Flashcards in MEH - Protein/Amino Acid Metabolism Deck (50)
Give some examples of nitrogen containing compounds in the human body
- amino acids
- some hormones
What is creatinine?
A breakdown product of creatine and creatine phosphate in the muscle
How is creatinine excreted?
Filtered via kidneys into urine. For men, 14-26 mg/kg per day. For women, 11-20 mg/kg per day
What can creatinine be used to measure?
Creatinine urine excretion over 24h is proportional to muscle mass, so it can be used to estimate it. Also often used as indicator of renal functions (raised when nephrons are damaged)
What does it indicate if a person has a 'positive nitrogen balance'?
Intake is larger than output, so there is an increase in total body protein. Person may be growing, pregnant or recovering from malnutrition
What does a negative nitrogen balance indicate?
Intake is lower than output, so there is a net loss of body protein. Causes include trauma, infection or malnutrition

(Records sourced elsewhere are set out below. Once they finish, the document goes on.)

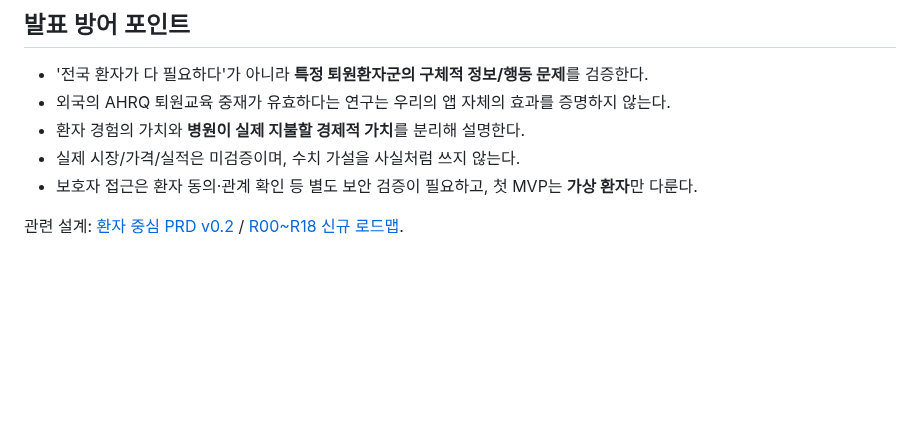
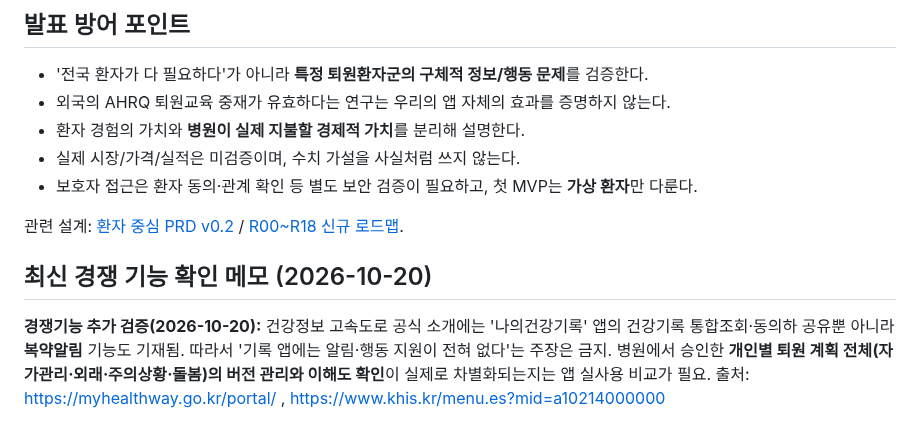
Before and after one commit to pchjesus/ai-care-transition-platform, a Markdown page: docs/ASSIGNMENT_BM_PATIENT_FIRST_DRAFT_v0.2.md, the part around the change. Drawn GitHub-style; blank space fills up the shorter version.

Commit message:
docs: flag existing Korean PHR medication reminders as competitive overlap

```diff
--- a/docs/ASSIGNMENT_BM_PATIENT_FIRST_DRAFT_v0.2.md
+++ b/docs/ASSIGNMENT_BM_PATIENT_FIRST_DRAFT_v0.2.md
@@ -64,3 +64,7 @@
 - 보호자 접근은 환자 동의·관계 확인 등 별도 보안 검증이 필요하고, 첫 MVP는 **가상 환자**만 다룬다.
 
 관련 설계: [환자 중심 PRD v0.2](./PATIENT_FIRST_MVP_PRD_DRAFT_v0.2.md) / [R00~R18 신규 로드맵](./RESEARCH_ROADMAP_PATIENT_FIRST_v0.2.md).
+
+## 최신 경쟁 기능 확인 메모 (2026-10-20)
+
+**경쟁기능 추가 검증(2026-10-20):** 건강정보 고속도로 공식 소개에는 '나의건강기록' 앱의 건강기록 통합조회·동의하 공유뿐 아니라 **복약알림** 기능도 기재됨. 따라서 '기록 앱에는 알림·행동 지원이 전혀 없다'는 주장은 금지. 병원에서 승인한 **개인별 퇴원 계획 전체(자가관리·외래·주의상황·돌봄)의 버전 관리와 이해도 확인**이 실제로 차별화되는지는 앱 실사용 비교가 필요. 출처: https://myhealthway.go.kr/portal/ , https://www.khis.kr/menu.es?mid=a10214000000
```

What does it mean if the body is at nitrogen equilibrium?
No change in total body protein - normal state in adult
What do glucogenic amino acids undergo in the body?
What do ketogenic amino acids undergo in the body?
Give an example of a glucogenic amino acid
Alanine, glycine, cysteine, serine, arginine, proline, histidine, glutamine, glutamate, methionine, valine, aspartate, asparagine,
Give an example of ketogenic amino acids
Give some examples of amino acids that are both glucogenic and ketogenic
Tryptophan, tyrosine, phenylalanine, threonine, isoleucine
What is the effect of insulin and growth hormone on protein synthesis/degradation?
- increases protein synthesis
- decreased protein degradation
What is the effect of glucocorticoids on protein synthesis?
- protein synthesis decreases
- protein degradation increases
Why is it important for a vegetarian diet to contain proteins from a wide variety of plant sources?
Proteins of plant origin are generally considered lower quality as most are deficient in one or more essential amino acids
What are the nine essential amino acids? (Mnemonic - if learned this huge list may prove truly valuable)
Isoleucine, lysine, threonine, histidine, leucine, methionine, phenylalanine, tryptophan, valine
Where does the body obtain the carbon atoms it requires for non-essential amino acid synthesis?
- intermediates of glycolysis
- pentose phosphate pathway
- Krebs cycle
Where does the body obtain the amino group for non-essential amino acid synthesis?
It is provided by other amino acids by the process of transamination or from ammonia
What is tyrosine used to synthesise?
Catecholamines, melanin, thyroid hormones
What is cysteine used to synthesise?
Hydrogen sulphide, glutathione
What is tryptophan used to synthesise?
Nicotinamide, serotonin, melatonin
What is histidine used to synthesise?
What is glutamate used to synthesise?
What is glycine used to synthesise?
Purines, glutathione, haem, creatine
What is arginine used to synthesise?
What is serine used to synthesise?
What is transamination?
Swapping the amine group of an amino acid with the oxygen of a keto acid
What are the two main aminotransferase enzymes?
Alanine aminotransferase (ALT - converts alanine to glutamate)
Aspartate aminotransferase (AST - converts glutamate to aspartate)
Give some examples of conditions that may cause high plasma ALT and AST levels
- viral hepatitis
- autoimmune liver diseases
- toxic injury